* [The task]
Copy each line from the data that has the word "model" in it.

Image comparison data

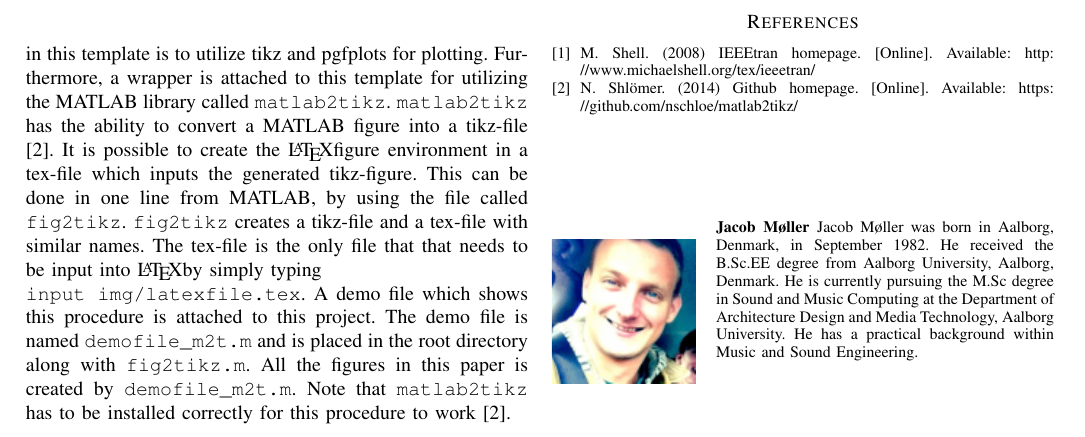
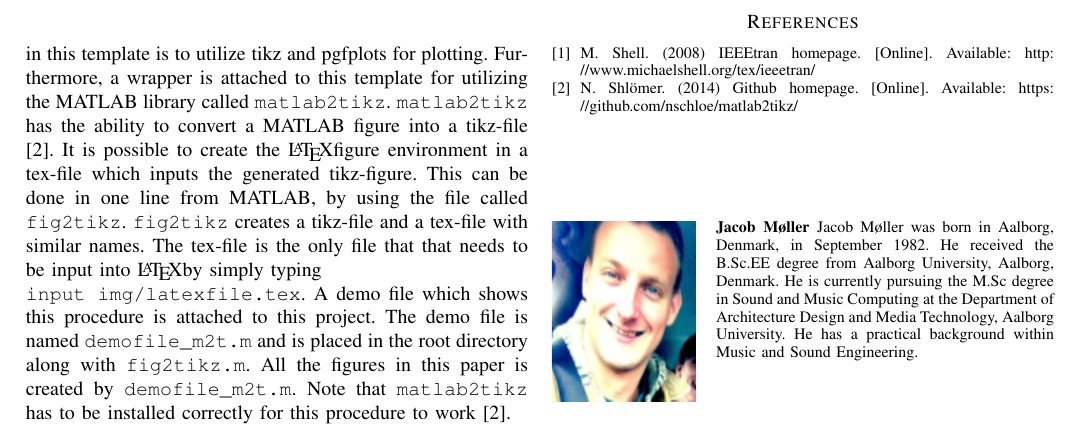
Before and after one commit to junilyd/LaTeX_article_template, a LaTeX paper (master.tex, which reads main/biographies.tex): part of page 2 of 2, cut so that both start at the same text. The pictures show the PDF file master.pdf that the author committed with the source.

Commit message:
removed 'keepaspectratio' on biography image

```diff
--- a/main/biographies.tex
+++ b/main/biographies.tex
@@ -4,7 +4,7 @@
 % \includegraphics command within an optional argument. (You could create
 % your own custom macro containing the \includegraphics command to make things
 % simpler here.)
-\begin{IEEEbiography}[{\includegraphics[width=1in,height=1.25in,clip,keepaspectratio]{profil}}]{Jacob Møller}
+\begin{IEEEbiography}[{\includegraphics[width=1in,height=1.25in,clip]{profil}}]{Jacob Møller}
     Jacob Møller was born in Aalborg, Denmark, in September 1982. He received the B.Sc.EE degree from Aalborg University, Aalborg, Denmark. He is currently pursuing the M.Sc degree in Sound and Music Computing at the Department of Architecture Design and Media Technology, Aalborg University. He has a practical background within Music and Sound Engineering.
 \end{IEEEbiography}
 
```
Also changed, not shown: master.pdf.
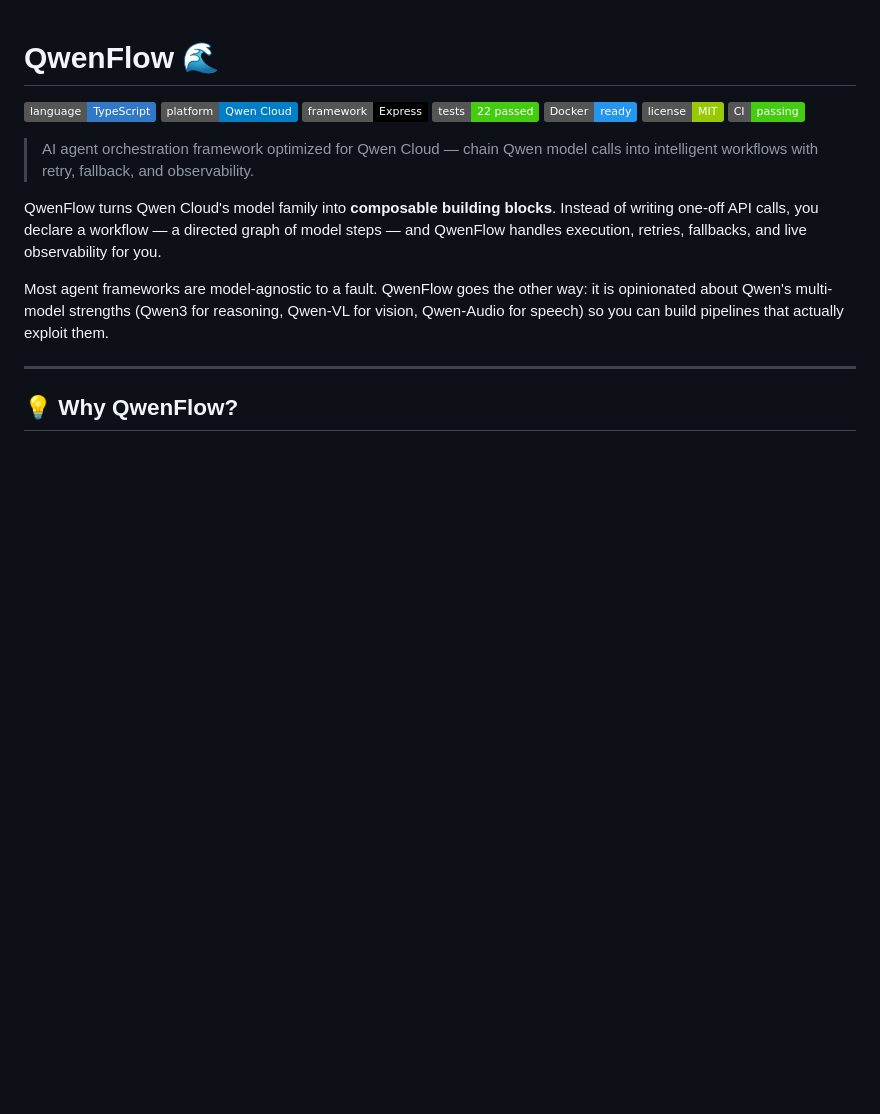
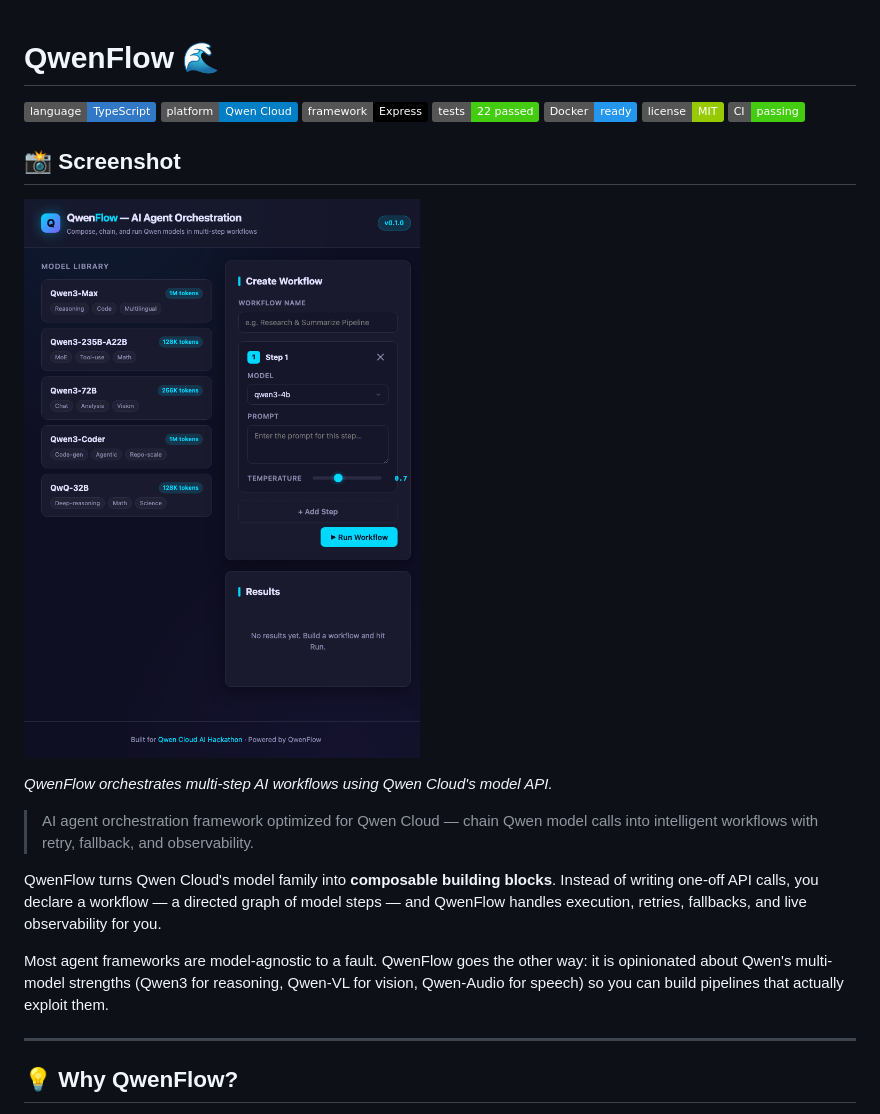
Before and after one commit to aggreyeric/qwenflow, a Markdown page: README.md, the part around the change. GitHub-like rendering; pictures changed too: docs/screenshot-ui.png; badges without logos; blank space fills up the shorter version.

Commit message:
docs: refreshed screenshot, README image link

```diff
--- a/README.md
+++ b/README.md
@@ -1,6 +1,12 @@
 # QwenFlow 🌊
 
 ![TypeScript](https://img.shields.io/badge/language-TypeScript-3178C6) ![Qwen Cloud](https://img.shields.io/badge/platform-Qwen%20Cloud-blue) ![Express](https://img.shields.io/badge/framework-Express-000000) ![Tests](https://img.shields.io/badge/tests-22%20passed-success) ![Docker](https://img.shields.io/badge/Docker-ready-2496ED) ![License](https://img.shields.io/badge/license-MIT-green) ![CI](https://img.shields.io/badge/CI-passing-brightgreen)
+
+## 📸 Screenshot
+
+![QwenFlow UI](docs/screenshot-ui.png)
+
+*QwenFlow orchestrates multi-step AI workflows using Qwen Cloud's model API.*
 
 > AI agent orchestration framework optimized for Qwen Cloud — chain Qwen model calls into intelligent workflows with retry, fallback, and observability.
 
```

* [Expected answer]
+*QwenFlow orchestrates multi-step AI workflows using Qwen Cloud's model API.*
 > AI agent orchestration framework optimized for Qwen Cloud — chain Qwen model calls into intelligent workflows with retry, fallback, and observability.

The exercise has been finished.